By David Humphrey
For The Herald Bulletin
---- — Long before the existence of the iPod or MP3 players, phonograph albums and 45s were the way to listen to music in the comfort of your home.
At one time, the city of Anderson had a variety of record stores that sold the latest hits from rock 'n' roll, soul, pop, country, and gospel recording artists. For over 50 years, faithful customers kept local stores in business before bidding farewell to their beloved vinyl.
Perhaps the most popular record store of all was Joe's Record Shop. Located on Meridian Street in downtown Anderson, Joe's (as regular customers called it) sold not only records but an array of instruments to aspiring rock 'n' rollers or the already classically trained musicians.
Joe's kept a vast inventory of guitars, amplifiers, and drums, plus hundreds, if not thousands, of albums and 45s. Customers looking to buy records were allowed to listen to the product on a turntable before purchase. And it was the same with instruments. Jam sessions took place in the music department where guitarists plugged a new Fender Telecaster or Gibson Les Paul into a Vox amplifier to emulate Keith Richards' classic intro to "Satisfaction" or George Harrison's defining work on "While My Guitar Gently Weeps."
During the 1960s, on any given Saturday afternoon, downtown Anderson was abuzz with local teens. After catching a movie at the Paramount, State, or Riviera Theatre, it was off to Joe's Record Shop to see what new discs were in stock.
Owner Joe Pike was a well-loved and respected man who became as iconic as his record store itself. From his humble beginnings at Music Treasures, Pike operated one of the most successful downtown businesses for over 40 years.
Originally, Joe's was at the corner of 13th and Meridian before moving to the vacated Montgomery Ward's building just north of the State Theatre. (Montgomery Ward's found a home at the newly-opened Mounds Mall in the mid-1960s).
The record department was on the main floor of Joe's with instruments displayed in an adjacent room and upstairs. Sheet music, song books, drum sticks, guitar straps and guitar picks made Joe's a one-stop shopping trip for Anderson area musicians.
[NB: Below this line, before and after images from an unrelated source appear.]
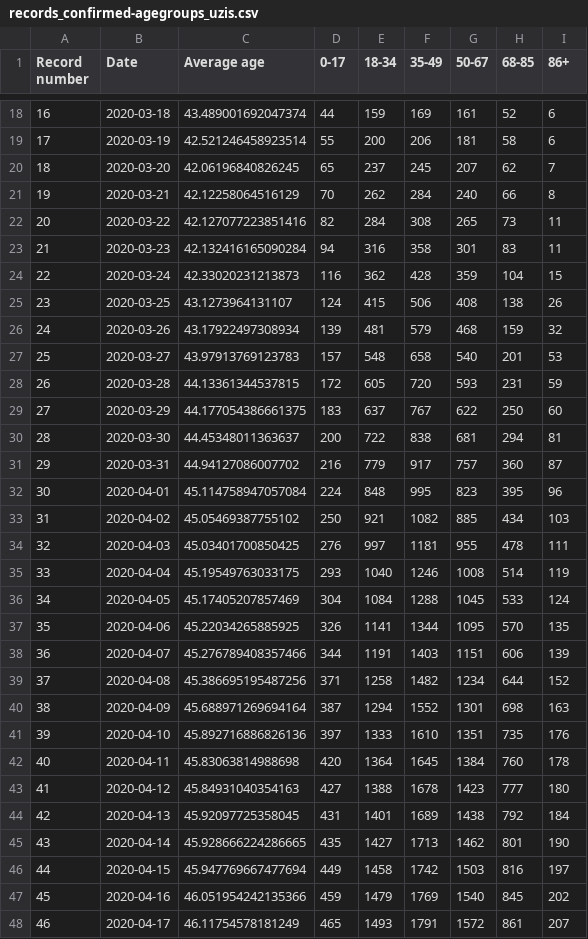
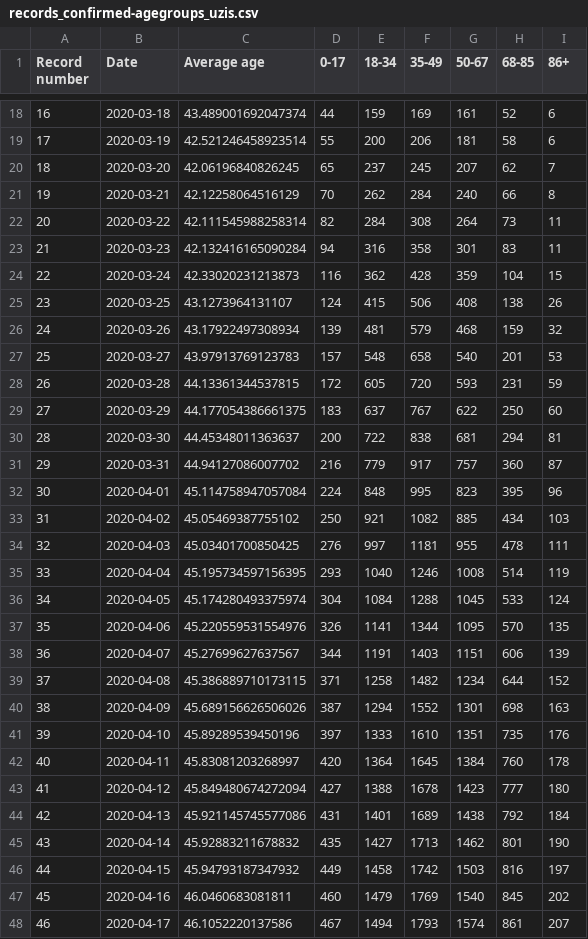
Before and after one commit to kukosek/czech-covid-db, a CSV file: uzis/records_confirmed-agegroups_uzis.csv, drawn as a sheet; only a part is shown, gaps mark what is left out.

```diff
--- a/uzis/records_confirmed-agegroups_uzis.csv
+++ b/uzis/records_confirmed-agegroups_uzis.csv
@@ -21,3 +21,3 @@ Record number,Date,Average age,0-17,18-34,35-49,50-67,68-85,86+
 19,2020-03-21,42.12258064516129,70,262,284,240,66,8
-20,2020-03-22,42.127077223851416,82,284,308,265,73,11
+20,2020-03-22,42.111545988258314,82,284,308,264,73,11
 21,2020-03-23,42.132416165090284,94,316,358,301,83,11
@@ -34,15 +34,15 @@ Record number,Date,Average age,0-17,18-34,35-49,50-67,68-85,86+
 32,2020-04-03,45.03401700850425,276,997,1181,955,478,111
-33,2020-04-04,45.19549763033175,293,1040,1246,1008,514,119
-34,2020-04-05,45.17405207857469,304,1084,1288,1045,533,124
-35,2020-04-06,45.22034265885925,326,1141,1344,1095,570,135
-36,2020-04-07,45.276789408357466,344,1191,1403,1151,606,139
-37,2020-04-08,45.386695195487256,371,1258,1482,1234,644,152
-38,2020-04-09,45.688971269694164,387,1294,1552,1301,698,163
-39,2020-04-10,45.892716886826136,397,1333,1610,1351,735,176
-40,2020-04-11,45.83063814988698,420,1364,1645,1384,760,178
-41,2020-04-12,45.84931040354163,427,1388,1678,1423,777,180
-42,2020-04-13,45.92097725358045,431,1401,1689,1438,792,184
-43,2020-04-14,45.928666224286665,435,1427,1713,1462,801,190
-44,2020-04-15,45.947769667477694,449,1458,1742,1503,816,197
-45,2020-04-16,46.051954242135366,459,1479,1769,1540,845,202
-46,2020-04-17,46.11754578181249,465,1493,1791,1572,861,207
+33,2020-04-04,45.195734597156395,293,1040,1246,1008,514,119
+34,2020-04-05,45.174280493375974,304,1084,1288,1045,533,124
+35,2020-04-06,45.220559531554976,326,1141,1344,1095,570,135
+36,2020-04-07,45.27699627637567,344,1191,1403,1151,606,139
+37,2020-04-08,45.386889710173115,371,1258,1482,1234,644,152
+38,2020-04-09,45.689156626506026,387,1294,1552,1301,698,163
+39,2020-04-10,45.89289539450196,397,1333,1610,1351,735,176
+40,2020-04-11,45.83081203268997,420,1364,1645,1384,760,178
+41,2020-04-12,45.849480674272094,427,1388,1678,1423,777,180
+42,2020-04-13,45.921145745577086,431,1401,1689,1438,792,184
+43,2020-04-14,45.92883211678832,435,1427,1713,1462,801,190
+44,2020-04-15,45.94793187347932,449,1458,1742,1503,816,197
+45,2020-04-16,46.0460683081811,460,1479,1769,1540,845,202
+46,2020-04-17,46.1052220137586,467,1494,1793,1574,861,207
```
Also changed, not shown: uzis/records_confirmed_uzis.csv, 1 other file.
Pike displayed newly-released albums in his storefront window as well as posters featuring the top-selling recording artists of the day.
Gaither shopped at Joe's
Though he enjoyed rock 'n' roll but was not a huge fan like his teenage peers, Bill Gaither relied on Joe Pike to keep his favorite gospel records in stock. If Gaither wanted a recording that was not in an album bin, Pike would place a special order for him. Listening to all of that gospel did the Alexandria teen good. Gaither is one of the biggest names in gospel selling millions of records while collecting several Grammy and Dove Awards.
Joe's Record Shop first opened its doors in 1945 and later became known as Music Today. Prior to Joe's Record Shop, Pike owned and operated the Music and Hobby Shop and Morgan's Music Store. The well-liked record store owner passed away in 2009 at the age of 88.
Not far from Joe's Record Shop was the Hi-Fi Shop. Like Joe's, the Hi-Fi Shop sold 45-rpm singles and LPs (long playing albums).
During the 1970s, record stores began to open outside the downtown area. Journey's End, Uncle Waldo's Album Exchange, Record Haven,Stone Henge, A-1 Records, Musicland, Record Mart, and Sun Records continued to sell vinyl but added eight-track tapes, cassettes, and eventually CDs to their inventory.
Sun Records, located near Madison Avenue and 38th Street, later became known as Karma Records and relocated to the Applewood Centre. In its heyday, Sun Records was the site of music fans camping out all night for concert tickets. Being that Pizza King and a Sear's Liquor Store were within walking distance of Sun Records made waiting in line for 12 hours a little more enjoyable for some.
When tickets for the January 1985 Bruce Springsteen concert at Market Square Arena in Indianapolis went on sale in December, fans lined the street from 38th and Madison to South Drive. Sun Records owners Steve Holder and Steve Butler ultimately went to the lottery system, passing out numbers to concertgoers one day prior to ticket sales.
Karma Records and Sam Goody's at the Mounds Mall withstood the onslaught of music downloading through the early 2000s. Both stores closed their doors for good less than a decade ago.The building that once housed Joe's Record Shop is now the site of Lambert's Music Center. The record bins, guitars and amplifiers are long gone, but the floors at Lambert's Music Center still creak as they did years ago when Joe Pike was the king of vinyl.